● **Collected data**
┌────────

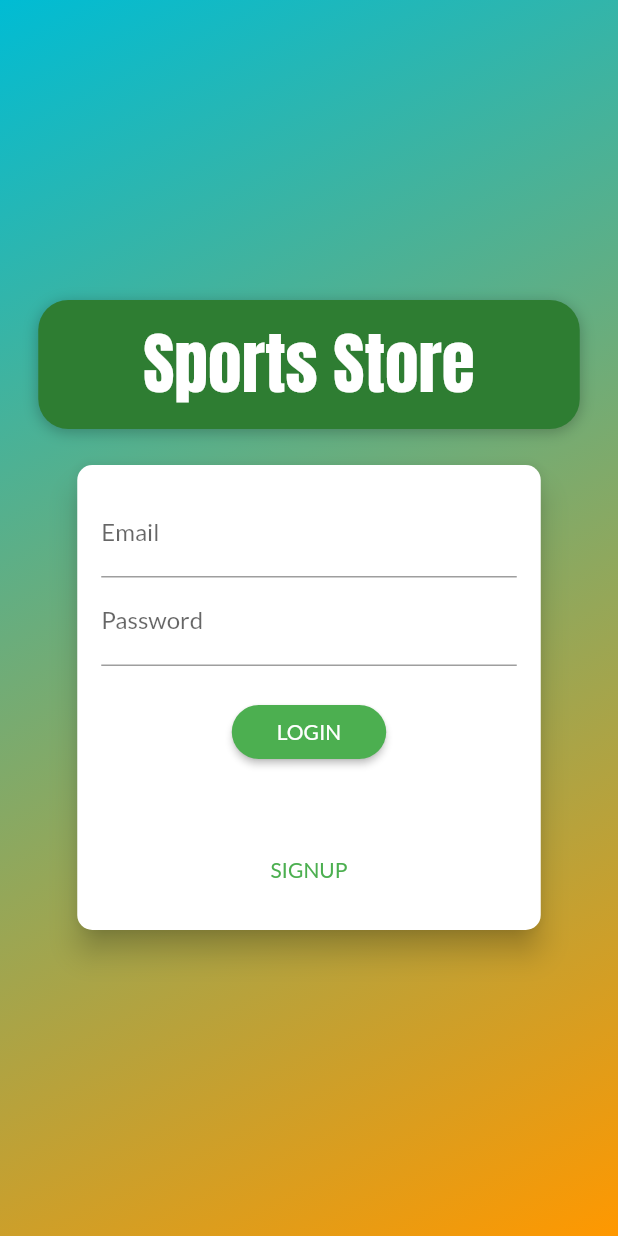
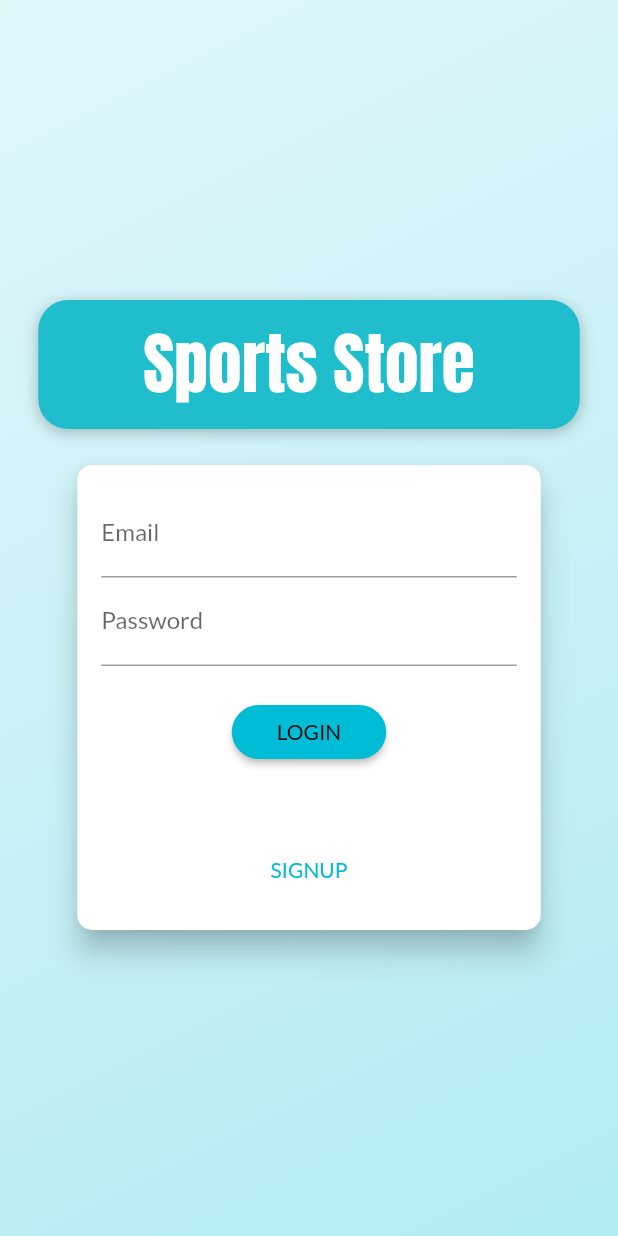
Before and after one commit to drklucas/shop, a Flutter app: the screen it shows after launch, on a phone screen of 412 x 824 dp. Run offline on Flutter 3.47's test engine with Material 2 defaults, Android fonts, the phone set to English and light mode, and no system bars; our stand-ins replace shared_preferences.

```diff
--- a/lib/components/auth_form.dart
+++ b/lib/components/auth_form.dart
@@ -2,6 +2,8 @@ import 'package:flutter/material.dart';
 import 'package:provider/provider.dart';
 import 'package:shop/exceptions/auth_exception.dart';
 import 'package:shop/models/auth.dart';
+
+import 'slide_fade_transition.dart';
 
 enum AuthMode { Signup, Login }
 
@@ -89,7 +91,11 @@ class _AuthFormState extends State<AuthForm> {
   @override
   Widget build(BuildContext context) {
     final deviceSize = MediaQuery.of(context).size;
-    return Card(
+    return SlideFadeTransition(
+      delayStart: Duration(milliseconds: 300),
+      animationDuration: Duration(milliseconds: 800),
+      curve: Curves.fastLinearToSlowEaseIn,
+      child: Card(
         elevation: 8,
         shape: RoundedRectangleBorder(
           borderRadius: BorderRadius.circular(10),
@@ -173,6 +179,7 @@ class _AuthFormState extends State<AuthForm> {
             ),
           ),
         ),
+      ),
     );
   }
 }
--- /dev/null
+++ b/lib/components/card_auth_widget.dart
@@ -0,0 +1,66 @@
+import 'dart:async';
+import 'package:flutter/material.dart';
+import 'package:shop/components/slide_fade_transition.dart';
+
+// class cardAuthWidget extends StatelessWidget {
+//   const cardAuthWidget({
+//     Key? key,
+//   }) : super(key: key);
+
+//   @override
+//   Widget build(BuildContext context) {
+//    }
+// }
+
+//  child: Text(
+//         'Sports Store',
+//         style: TextStyle(
+//           fontSize: 45,
+//           fontFamily: 'Anton',
+//           color: Theme.of(context).accentTextTheme.headline6?.color,
+//         ),
+//       ),
+
+class CardAuthWidget extends StatefulWidget {
+  @override
+  _CardAuthWidgetState createState() => _CardAuthWidgetState();
+}
+
+class _CardAuthWidgetState extends State<CardAuthWidget> {
+  @override
+  Widget build(BuildContext context) {
+    return SlideFadeTransition(
+      delayStart: Duration(milliseconds: 300),
+      animationDuration: Duration(milliseconds: 800),
+      curve: Curves.fastLinearToSlowEaseIn,
+      child: Container(
+        margin: const EdgeInsets.only(
+          bottom: 20,
+        ),
+        padding: const EdgeInsets.symmetric(
+          vertical: 10,
+          horizontal: 70,
+        ),
+        decoration: BoxDecoration(
+          borderRadius: BorderRadius.circular(20),
+          color: Color(0xFF20BECD),
+          boxShadow: [
+            BoxShadow(
+              blurRadius: 8,
+              color: Colors.black26,
+              offset: Offset(0, 2),
+            ),
+          ],
+        ),
+        child: Text(
+          'Sports Store',
+          style: TextStyle(
+            fontSize: 45,
+            fontFamily: 'Anton',
+            color: Theme.of(context).accentTextTheme.headline6?.color,
+          ),
+        ),
+      ),
+    );
+  }
+}
--- a/lib/components/product_grid_item.dart
+++ b/lib/components/product_grid_item.dart
@@ -28,7 +28,7 @@ class ProductGridItem extends StatelessWidget {
           },
         ),
         footer: GridTileBar(
-          backgroundColor: Colors.black87,
+          backgroundColor: Color(0x96032E35),
           leading: Consumer<Product>(
             builder: (ctx, product, _) => IconButton(
               onPressed: () {
--- /dev/null
+++ b/lib/components/slide_fade_transition.dart
@@ -0,0 +1,77 @@
+
+import 'package:flutter/material.dart';
+import 'dart:async';
+
+enum Direction { vertical, horizontal }
+
+class SlideFadeTransition extends StatefulWidget {
+  final Widget child;
+
+  final double offset;
+
+  final Curve curve;
+
+  final Direction direction;
+
+  final Duration delayStart;
+
+  final Duration animationDuration;
+
+  SlideFadeTransition({
+    required this.child,
+    this.offset = 1.0,
+    this.curve = Curves.easeIn,
+    this.direction = Direction.vertical,
+    this.delayStart = const Duration(seconds: 0),
+    this.animationDuration = const Duration(milliseconds: 800),
+  });
+
+  @override
+  _SlideFadeTransitionState createState() => _SlideFadeTransitionState();
+}
+
+class _SlideFadeTransitionState extends State<SlideFadeTransition>
+    with SingleTickerProviderStateMixin {
+  late Animation<Offset> _animationSlide;
+  late AnimationController _animationController;
+  late Animation<double> _animationFade;
+
+  @override
+  void initState() {
+    super.initState();
+    _animationController = AnimationController(
+      vsync: this,
+      duration: widget.animationDuration,
+    );
+
+    if (widget.direction == Direction.vertical) {
+      _animationSlide =
+          Tween<Offset>(begin: Offset(0, widget.offset), end: Offset(0, 0))
+              .animate(CurvedAnimation(
+                  parent: _animationController, curve: widget.curve));
+    } else {
+      _animationSlide =
+          Tween<Offset>(begin: Offset(widget.offset, 0), end: Offset(0, 0))
+              .animate(CurvedAnimation(
+                  parent: _animationController, curve: widget.curve));
+    }
+
+    _animationFade = Tween<double>(begin: -1.0, end: 1.0).animate(
+        CurvedAnimation(parent: _animationController, curve: widget.curve));
+
+    Timer(widget.delayStart, () {
+      _animationController.forward();
+    });
+  }
+
+  @override
+  Widget build(BuildContext context) {
+    return FadeTransition(
+      opacity: _animationFade,
+      child: SlideTransition(
+        position: _animationSlide,
+        child: widget.child,
+      ),
+    );
+  }
+}
--- a/lib/main.dart
+++ b/lib/main.dart
@@ -54,7 +54,7 @@ class MyApp extends StatelessWidget {
       child: MaterialApp(
         title: 'Flutter Demo',
         theme: ThemeData(
-          primarySwatch: Colors.green,
+          primarySwatch: Colors.cyan,
           accentColor: Colors.red,
           fontFamily: 'Lato',
         ),
--- a/lib/models/auth.dart
+++ b/lib/models/auth.dart
@@ -34,7 +34,7 @@ class Auth with ChangeNotifier {
       String email, String password, String urlFragment) async {
     final url =
 
-        'https://identitytoolkit.googleapis.com/v1/accounts:$urlFragment?key=AIzaSyAMQ9amX_JrqFYd0_eSZqh8XR2UT-Tdnp8';
+        'https://identitytoolkit.googleapis.com/v1/accounts:$urlFragment?key=AIzaSyDrrxLfVJPHvpTDfDpOYneMlJJLMbn_8tk';
     final response = await http.post(
       Uri.parse(url),
       body: jsonEncode({
--- a/lib/pages/auth_page.dart
+++ b/lib/pages/auth_page.dart
@@ -2,6 +2,8 @@ import 'dart:math';
 
 import 'package:flutter/material.dart';
 import 'package:shop/components/auth_form.dart';
+import 'package:shop/components/card_auth_widget.dart';
+import 'package:shop/components/slide_fade_transition.dart';
 
 class AuthPage extends StatelessWidget {
   const AuthPage({Key? key}) : super(key: key);
@@ -14,10 +16,7 @@ class AuthPage extends StatelessWidget {
           Container(
             decoration: BoxDecoration(
               gradient: LinearGradient(
-                colors: [
-                  Colors.cyan,
-                  Colors.orange
-                ],
+                colors: [Colors.cyan.shade50, Colors.cyan.shade100],
                 begin: Alignment.topLeft,
                 end: Alignment.bottomRight,
               ),
@@ -25,57 +24,33 @@ class AuthPage extends StatelessWidget {
           ),
           Container(
             width: double.infinity,
+            // child: Container(
+            //   margin: EdgeInsets.symmetric(horizontal: 20, vertical: 125),
+            //   decoration: BoxDecoration(
+            //       gradient:LinearGradient(
+            //         begin: Alignment.topRight,
+            //         end: Alignment.bottomLeft,
+            //         colors: [
+            //           Colors.grey.shade100,
+            //           Colors.blue.shade100,
+            //           Colors.cyan.shade100,
+            //         ]
+            //       ),
+            //       borderRadius: BorderRadius.circular(15)),
               child: Column(
                 crossAxisAlignment: CrossAxisAlignment.center,
                 mainAxisAlignment: MainAxisAlignment.center,
                 children: [
-                Container(
-                  margin: const EdgeInsets.only(
-                    bottom: 20,
-                  ),
-                  padding: const EdgeInsets.symmetric(
-                    vertical: 10,
-                    horizontal: 70,
-                  ),
-                  decoration: BoxDecoration(
-                    borderRadius: BorderRadius.circular(20),
-                    color: Colors.green.shade800,
-                    boxShadow: [
-                      BoxShadow(
-                        blurRadius: 8,
-                        color: Colors.black26,
-                        offset: Offset(0, 2),
-                      ),
-                    ],
-                  ),
-                  child: Text(
-                    'Sports Store',
-                    style: TextStyle(
-                      fontSize: 45,
-                      fontFamily: 'Anton',
-                      color: Theme.of(context).accentTextTheme.headline6?.color,
-                    ),
-                  ),
-                ),
+                  CardAuthWidget(),
                   AuthForm(),
                 ],
               ),
             ),
+          //),
         ],
       ),
     );
   }
 }
 
-// Exemplo usado para explicar o cascade operator
-// void main() {
-//   List<int> a = [1, 2, 3];
-//   a.add(4);
-//   a.add(5);
-//   a.add(6);
-
-//   // cascade operator!
-//   a..add(7)..add(8)..add(9);
-
-//   print(a);
 // }
--- a/lib/utils/constants.dart
+++ b/lib/utils/constants.dart
@@ -1,8 +1,8 @@
 class Constants {
   static const USER_FAVORITES_URL =
-      'https://shop2-6eba5-default-rtdb.firebaseio.com/userFavorites';
+      'https://sportshop-ae1f5-default-rtdb.firebaseio.com/userFavorites';
   static const PRODUCT_BASE_URL =
-      'https://shop2-6eba5-default-rtdb.firebaseio.com/products';
+      'https://sportshop-ae1f5-default-rtdb.firebaseio.com/products';
   static const ORDER_BASE_URL =
-      'https://shop2-6eba5-default-rtdb.firebaseio.com/orders';
+      'https://sportshop-ae1f5-default-rtdb.firebaseio.com/orders';
 }
```
Also changed, not shown: lib/components/order.dart (+9 -1 lines), lib/components/product_item.dart (+7 -1 lines), lib/components/product_listview.dart (added, +40 -0 lines), lib/components/product_slide_item.dart (added, +41 -0 lines), lib/pages/product_detail_page.dart (+65 -1 lines). Lines whose indentation alone changed are shown as unchanged.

└────────

● **Your instructions**
Reproduce each line of the records in which the string "extends" appears.

● **Exercise result**
@@ -89,7 +91,11 @@ class _AuthFormState extends State<AuthForm> {
@@ -173,6 +179,7 @@ class _AuthFormState extends State<AuthForm> {
+// class cardAuthWidget extends StatelessWidget {
+class CardAuthWidget extends StatefulWidget {
+class _CardAuthWidgetState extends State<CardAuthWidget> {
@@ -28,7 +28,7 @@ class ProductGridItem extends StatelessWidget {
+class SlideFadeTransition extends StatefulWidget {
+class _SlideFadeTransitionState extends State<SlideFadeTransition>
@@ -54,7 +54,7 @@ class MyApp extends StatelessWidget {
 class AuthPage extends StatelessWidget {
@@ -14,10 +16,7 @@ class AuthPage extends StatelessWidget {
@@ -25,57 +24,33 @@ class AuthPage extends StatelessWidget {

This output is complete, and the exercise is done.